■ What you have to do: State how many lines of the entries hold the string "drawImage", and output nothing but that count.

■ Data for this exercise:
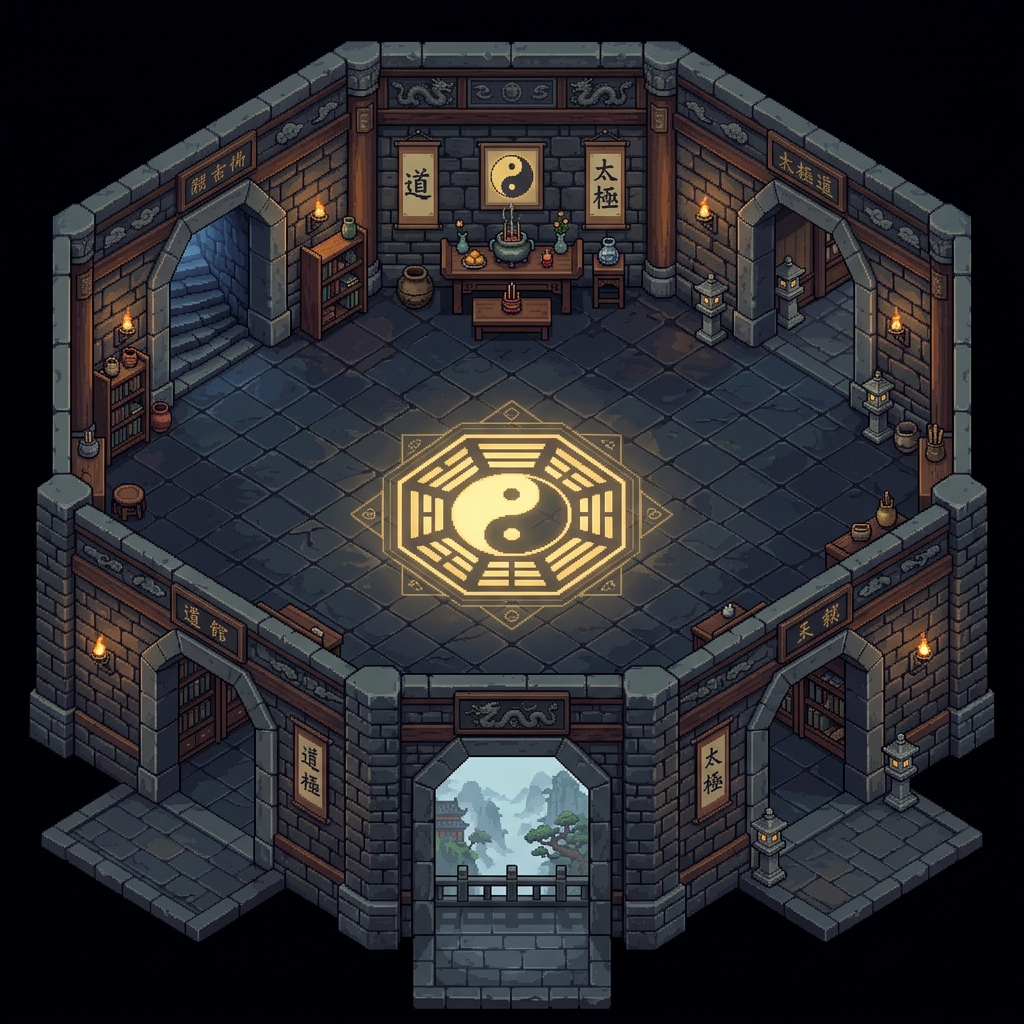
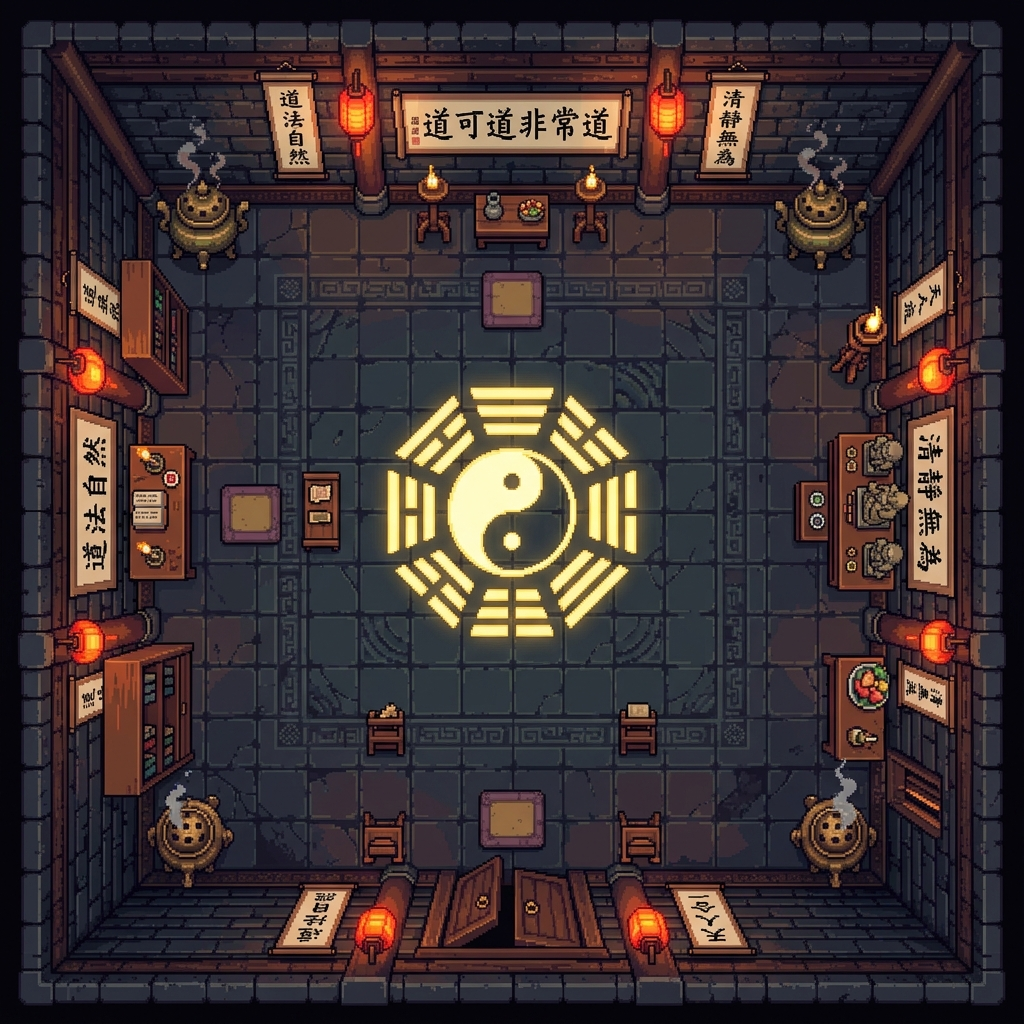
feat: 完整保存九宮格單牆旋轉貼圖機制、全新正俯視背景母圖與專案開發規範

diff --git a/MyPixelGame/web/js/background.js b/MyPixelGame/web/js/background.js
@@ -97,55 +97,106 @@ window.BackgroundRenderer = {
     const terr = (area && area.terrain) ? area.terrain : 'sect';
     const isBossRoom = area && area.isBossRoom;
 
-    const closedKey = terr + '_closed';
-    const hasClosedImg = this.images[closedKey] && this.loaded[closedKey];
-
     ctx.save();
 
-    // ── 1. 北通道 (North: 560~720, Y: 0~112) ──
+    // ── 1. 北通道 (North) ──
     if (doors.includes('N')) {
       this.drawOpenPortalEffect(ctx, 640, 55, 55, isBossRoom ? 'rgba(239,68,68,0.35)' : 'rgba(212,168,67,0.35)');
     } else {
-      // 無通道：直接從【四邊無門原圖 bg_<theme>_closed.png】精準採樣相同座標的實體壁磚進行覆蓋
-      if (hasClosedImg) {
-        ctx.drawImage(this.images[closedKey], 550, 0, 180, 115, 550, 0, 180, 115);
-      } else {
-        this.drawFallbackClosedWall(ctx, 550, 0, 180, 115, terr);
-      }
+      // 無通道：採用使用者指定之【九宮格單牆旋轉貼圖機制】
+      this.drawRotatedClosedWallPatch(ctx, 'N', terr);
     }
 
-    // ── 2. 南通道 (South: 560~720, Y: 608~720) ──
+    // ── 2. 南通道 (South) ──
     if (doors.includes('S')) {
       this.drawOpenPortalEffect(ctx, 640, 665, 55, isBossRoom ? 'rgba(239,68,68,0.35)' : 'rgba(212,168,67,0.35)');
     } else {
-      if (hasClosedImg) {
-        ctx.drawImage(this.images[closedKey], 550, 605, 180, 115, 550, 605, 180, 115);
-      } else {
-        this.drawFallbackClosedWall(ctx, 550, 605, 180, 115, terr);
-      }
+      this.drawRotatedClosedWallPatch(ctx, 'S', terr);
     }
 
-    // ── 3. 西通道 (West: 0~182, Y: 280~440) ──
+    // ── 3. 西通道 (West) ──
     if (doors.includes('W')) {
       this.drawOpenPortalEffect(ctx, 90, 360, 55, isBossRoom ? 'rgba(239,68,68,0.35)' : 'rgba(212,168,67,0.35)');
     } else {
-      if (hasClosedImg) {
-        ctx.drawImage(this.images[closedKey], 0, 270, 185, 180, 0, 270, 185, 180);
-      } else {
-        this.drawFallbackClosedWall(ctx, 0, 270, 185, 180, terr);
-      }
+      this.drawRotatedClosedWallPatch(ctx, 'W', terr);
     }
 
-    // ── 4. 東通道 (East: 1098~1280, Y: 280~440) ──
+    // ── 4. 東通道 (East) ──
     if (doors.includes('E')) {
       this.drawOpenPortalEffect(ctx, 1190, 360, 55, isBossRoom ? 'rgba(239,68,68,0.35)' : 'rgba(212,168,67,0.35)');
     } else {
-      if (hasClosedImg) {
-        ctx.drawImage(this.images[closedKey], 1095, 270, 185, 180, 1095, 270, 185, 180);
-      } else {
-        this.drawFallbackClosedWall(ctx, 1095, 270, 185, 180, terr);
-      }
+      this.drawRotatedClosedWallPatch(ctx, 'E', terr);
     }
+
+    ctx.restore();
+  },
+
+  // 🧩 使用者指定之「九宮格單牆旋轉貼圖機制」
+  // 從【上方無門母圖】採樣北牆實心石牆切片 (Y:0~110, X:180~1100)
+  // 根據無門方向，將該切片進行 0度、90度、180度、-90度 旋轉貼上，保證四邊封牆100%同質無縫
+  drawRotatedClosedWallPatch(ctx, dir, terr) {
+    const closedKey = terr + '_closed';
+    const closedImg = this.images[closedKey] || this.images['sect_closed'];
+    if (!closedImg || !this.loaded[closedKey]) {
+      this.drawSealedDoorGate(ctx, dir === 'N' || dir === 'S' ? 570 : (dir === 'W' ? 0 : 1100), dir === 'N' ? 0 : (dir === 'S' ? 610 : 290), dir === 'N' || dir === 'S' ? 140 : 180, dir === 'N' || dir === 'S' ? 110 : 140, dir, terr);
+      return;
+    }
+
+    ctx.save();
+    // 北牆無門切片區域: X:180~1100, Y:0~110 (寬 920, 高 110)
+    const sx = 180, sy = 0, sw = 920, sh = 110;
+
+    if (dir === 'N') {
+      // 北牆 (直接原位貼上)
+      ctx.drawImage(closedImg, sx, sy, sw, sh, 180, 0, 920, 110);
+    } else if (dir === 'S') {
+      // 南牆 (上下旋轉 180 度)
+      ctx.translate(640, 665);
+      ctx.rotate(Math.PI);
+      ctx.drawImage(closedImg, sx, sy, sw, sh, -460, -55, 920, 110);
+    } else if (dir === 'W') {
+      // 西牆 (逆時針旋轉 90 度，貼於左側 X:0~180, Y:110~610)
+      ctx.translate(90, 360);
+      ctx.rotate(-Math.PI / 2);
+      ctx.drawImage(closedImg, sx, sy, sw, sh, -250, -90, 500, 180);
+    } else if (dir === 'E') {
+      // 東牆 (順時針旋轉 90 度，貼於右側 X:1100~1280, Y:110~610)
+      ctx.translate(1190, 360);
+      ctx.rotate(Math.PI / 2);
+      ctx.drawImage(closedImg, sx, sy, sw, sh, -250, -90, 500, 180);
+    }
+    ctx.restore();
+  },
+
+  // 🚪 繪製拱門內側封印石門/重門（精準契合門洞尺寸，無任何貼圖錯位）
+  drawSealedDoorGate(ctx, x, y, w, h, dir, terr) {
+    ctx.save();
+    const gateCol = (terr === 'ruins') ? '#2a1a24' : (terr === 'cave') ? '#0f1e33' : '#141d2e';
+    const borderCol = (terr === 'ruins') ? '#542634' : (terr === 'cave') ? '#25446e' : '#334766';
+
+    // 1. 門洞內部暗色底石
+    ctx.fillStyle = gateCol;
+    ctx.fillRect(x, y, w, h);
+
+    // 2. 石雕雙扇大門縫隙與框線
+    ctx.strokeStyle = borderCol;
+    ctx.lineWidth = 2;
+    ctx.strokeRect(x + 2, y + 2, w - 4, h - 4);
+
+    // 3. 中央對開門縫
+    ctx.beginPath();
+    if (dir === 'N' || dir === 'S') {
+      ctx.moveTo(x + w / 2, y); ctx.lineTo(x + w / 2, y + h);
+    } else {
+      ctx.moveTo(x, y + h / 2); ctx.lineTo(x + w, y + h / 2);
+    }
+    ctx.stroke();
+
+    // 4. 門環與古樸符文裝飾
+    ctx.fillStyle = 'rgba(200, 168, 75, 0.4)';
+    const cx = x + w / 2, cy = y + h / 2;
+    ctx.beginPath(); ctx.arc(cx - 10, cy, 4, 0, Math.PI * 2); ctx.fill();
+    ctx.beginPath(); ctx.arc(cx + 10, cy, 4, 0, Math.PI * 2); ctx.fill();
 
     ctx.restore();
   },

■ Solution: 8